Over thirty - You need not apply, they can do without you. Time for those haggard old bodies to partake in the delights of Satan's retirement village. It's a young man's game where speed mocks, strength imposes and experience is held up to an abundance of escalating derision.
Such is the exuberance of today's youth.
They do not have respect for old fogeys like Tim Duncan. He is thirty-seven. He's old. Somebody forgot to tell the big man that he doesn't belong. To be so bold as to contemplate the possibility of extended success with such old bones; what was he thinking.
No one is sold. Sure he is the proud owner of four championship rings. But he's thirty-seven - He's old. The last of those came his way in 2007. The time has come for this 211cm behemoth to ride off into the sunset. The power forward can no longer dominate the paint. He's thirty-seven. He's running on cold.
Problem is, those insolent youngsters didn't get the message through to Duncan. It seems he really does believe he is still good enough to teach the upstarts a thing or two.
Thing is, he is. And he knows it, too.
Too old - Ha.
Here we have the ultimate professional, the calmest of the calm with a demeanour that inhabits the realms of the serene. By no means can he be baited, for it is his fate to sate the weight of patience, handing many a naive foe a loser's lesson on a plate.
The big man has been at this for many a year, now. 1997, rookie of the year - A meteoric rise soaring to join awaiting siblings, a throng of stars among their intake. Some shone brighter, never a dull moment, a sheen to see afar. Perched aloft the melting pot of the heavens this is one of the grandest of stars.
A young buck back then. Take a look at the stats, close on forty minutes per game. For so long, the mightiest of standards. Eighteen years of sterling service to the San Antonio Spurs. A one team man, such loyalty. The likes of which is not seen in the modern day where money is the almighty.
Those forty minutes, though, have dwindled as the years weighed down upon him. Down to thirty now, he is still a starter, such is his importance.

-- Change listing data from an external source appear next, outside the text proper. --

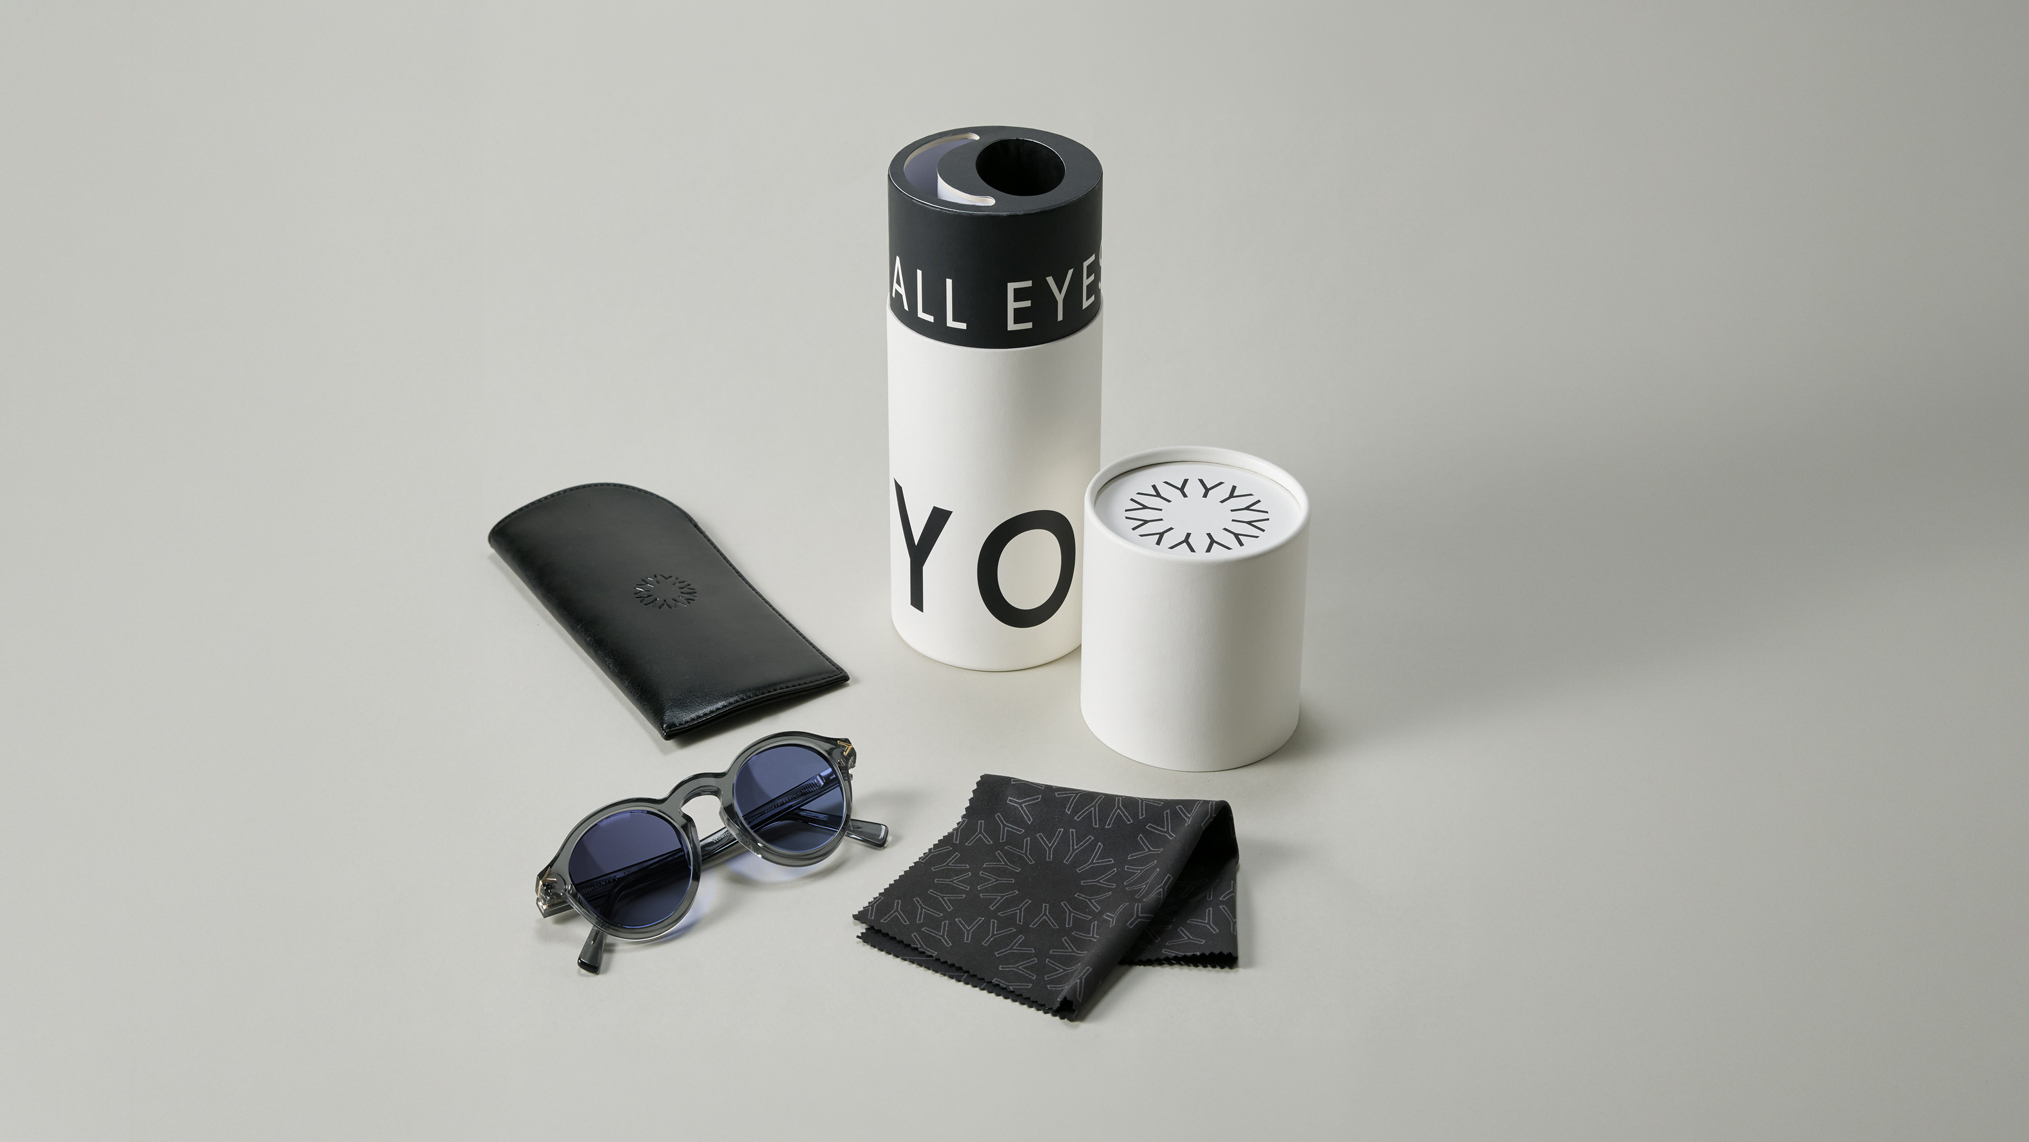
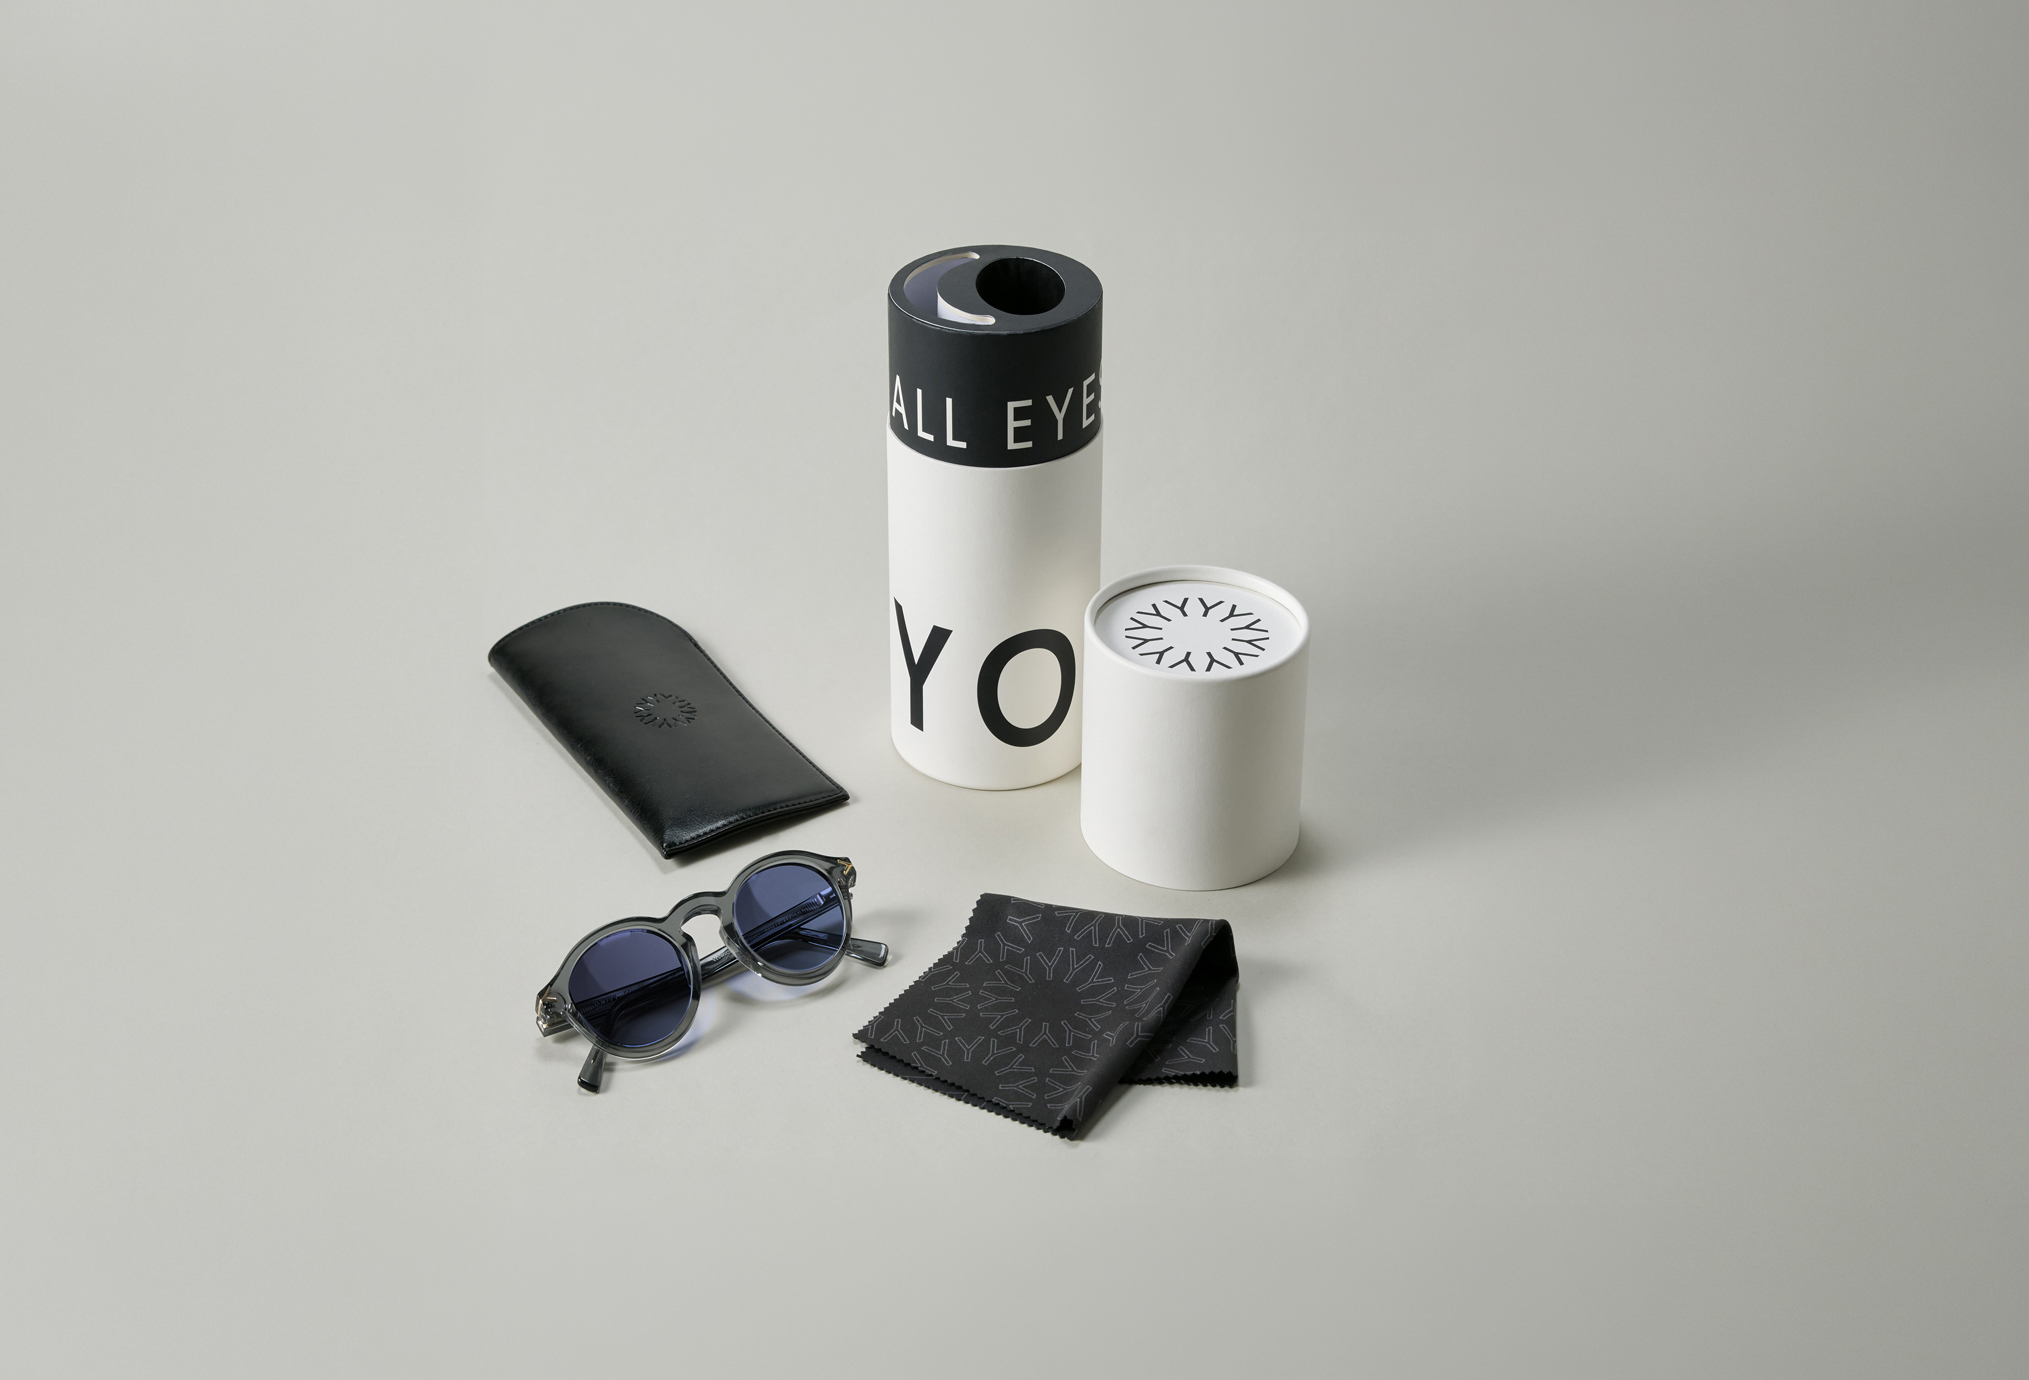
Remove progress bar line + update packaging-2.jpg
- Hide c-ps-bar to remove dark line between process and packaging sections
- packaging-2.jpg updated with Photoshop edit

diff --git a/craftmanship.html b/craftmanship.html
@@ -210,16 +210,7 @@
       letter-spacing: .14em;
       opacity: .35;
     }
-    .c-ps-bar {
-      position: absolute;
-      bottom: 0;
-      left: 0;
-      height: 2px;
-      background: var(--blue);
-      width: 0%;
-      z-index: 20;
-      transition: width .5s var(--ease);
-    }
+    .c-ps-bar { display: none; }
     /* each step panel */
     .c-ps {
       position: absolute;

The rebounds, the assists, the steals, the blocks per game, they may have tapered off as the years passed. Such is life. But that experience comes to bear come time for the playoffs.
That is the time there is more to winning than just stats. Sure, rebounds and assists and steals and blocks, they're all important. But this is Finals, where the all important mind matters. Where learning to control one's nerves is paramount. Where self-belief is vital: Knowing one can compete at a heightened level, having done so for eighteen years.
And that is where Duncan has it over all those supposed young guns. All those years honing his craft, he knows what the young will one day hopefully garner. The nuances of the game, his is the flame that rises to the heights that put the young to shame.
Those heights, that experience, the worldliness, call it what you will, it is him against the youth of today.
For this is one clan of piranhas that have remained stripped of sustenance.